▶ _ABOUT THIS TASK_:
The expected response is the entire set of entries, copied exactly.

▶ _LISTED RECORDS_:
——

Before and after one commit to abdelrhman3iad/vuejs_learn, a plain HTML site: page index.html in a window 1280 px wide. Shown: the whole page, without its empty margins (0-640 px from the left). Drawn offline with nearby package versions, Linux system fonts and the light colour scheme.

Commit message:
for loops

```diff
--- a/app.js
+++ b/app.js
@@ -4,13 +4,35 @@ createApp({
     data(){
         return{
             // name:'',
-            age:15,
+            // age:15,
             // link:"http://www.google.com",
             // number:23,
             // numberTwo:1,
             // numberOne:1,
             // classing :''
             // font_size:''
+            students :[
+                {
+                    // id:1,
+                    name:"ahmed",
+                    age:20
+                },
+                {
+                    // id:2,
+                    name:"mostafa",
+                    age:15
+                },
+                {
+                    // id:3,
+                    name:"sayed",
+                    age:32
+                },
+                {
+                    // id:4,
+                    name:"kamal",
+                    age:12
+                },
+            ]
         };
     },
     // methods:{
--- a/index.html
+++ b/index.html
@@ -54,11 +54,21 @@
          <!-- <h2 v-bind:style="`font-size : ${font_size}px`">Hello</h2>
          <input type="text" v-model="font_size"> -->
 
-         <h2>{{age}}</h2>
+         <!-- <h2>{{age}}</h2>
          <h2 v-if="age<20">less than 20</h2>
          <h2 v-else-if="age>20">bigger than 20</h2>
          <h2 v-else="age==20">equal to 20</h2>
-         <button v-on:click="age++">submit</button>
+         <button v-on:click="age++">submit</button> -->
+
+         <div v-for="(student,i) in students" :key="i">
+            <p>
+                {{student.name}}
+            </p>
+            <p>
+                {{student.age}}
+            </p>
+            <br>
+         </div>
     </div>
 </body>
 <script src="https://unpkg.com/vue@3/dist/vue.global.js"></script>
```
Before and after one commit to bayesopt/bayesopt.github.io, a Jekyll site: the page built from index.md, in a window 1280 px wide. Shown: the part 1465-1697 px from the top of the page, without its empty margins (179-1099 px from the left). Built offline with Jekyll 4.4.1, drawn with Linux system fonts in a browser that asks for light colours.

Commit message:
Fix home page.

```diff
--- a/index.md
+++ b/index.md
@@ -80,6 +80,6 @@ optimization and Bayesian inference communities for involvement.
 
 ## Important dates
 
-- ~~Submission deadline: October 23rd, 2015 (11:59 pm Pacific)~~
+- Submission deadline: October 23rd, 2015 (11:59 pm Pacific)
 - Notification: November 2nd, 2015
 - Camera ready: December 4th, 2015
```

——

▶ _RESULT OF THIS EXERCISE_:
Before and after one commit to abdelrhman3iad/vuejs_learn, a plain HTML site: page index.html in a window 1280 px wide. Shown: the whole page, without its empty margins (0-640 px from the left). Drawn offline with nearby package versions, Linux system fonts and the light colour scheme.

Commit message:
for loops

```diff
--- a/app.js
+++ b/app.js
@@ -4,13 +4,35 @@ createApp({
     data(){
         return{
             // name:'',
-            age:15,
+            // age:15,
             // link:"http://www.google.com",
             // number:23,
             // numberTwo:1,
             // numberOne:1,
             // classing :''
             // font_size:''
+            students :[
+                {
+                    // id:1,
+                    name:"ahmed",
+                    age:20
+                },
+                {
+                    // id:2,
+                    name:"mostafa",
+                    age:15
+                },
+                {
+                    // id:3,
+                    name:"sayed",
+                    age:32
+                },
+                {
+                    // id:4,
+                    name:"kamal",
+                    age:12
+                },
+            ]
         };
     },
     // methods:{
--- a/index.html
+++ b/index.html
@@ -54,11 +54,21 @@
          <!-- <h2 v-bind:style="`font-size : ${font_size}px`">Hello</h2>
          <input type="text" v-model="font_size"> -->
 
-         <h2>{{age}}</h2>
+         <!-- <h2>{{age}}</h2>
          <h2 v-if="age<20">less than 20</h2>
          <h2 v-else-if="age>20">bigger than 20</h2>
          <h2 v-else="age==20">equal to 20</h2>
-         <button v-on:click="age++">submit</button>
+         <button v-on:click="age++">submit</button> -->
+
+         <div v-for="(student,i) in students" :key="i">
+            <p>
+                {{student.name}}
+            </p>
+            <p>
+                {{student.age}}
+            </p>
+            <br>
+         </div>
     </div>
 </body>
 <script src="https://unpkg.com/vue@3/dist/vue.global.js"></script>
```
Before and after one commit to bayesopt/bayesopt.github.io, a Jekyll site: the page built from index.md, in a window 1280 px wide. Shown: the part 1465-1697 px from the top of the page, without its empty margins (179-1099 px from the left). Built offline with Jekyll 4.4.1, drawn with Linux system fonts in a browser that asks for light colours.

Commit message:
Fix home page.

```diff
--- a/index.md
+++ b/index.md
@@ -80,6 +80,6 @@ optimization and Bayesian inference communities for involvement.
 
 ## Important dates
 
-- ~~Submission deadline: October 23rd, 2015 (11:59 pm Pacific)~~
+- Submission deadline: October 23rd, 2015 (11:59 pm Pacific)
 - Notification: November 2nd, 2015
 - Camera ready: December 4th, 2015
```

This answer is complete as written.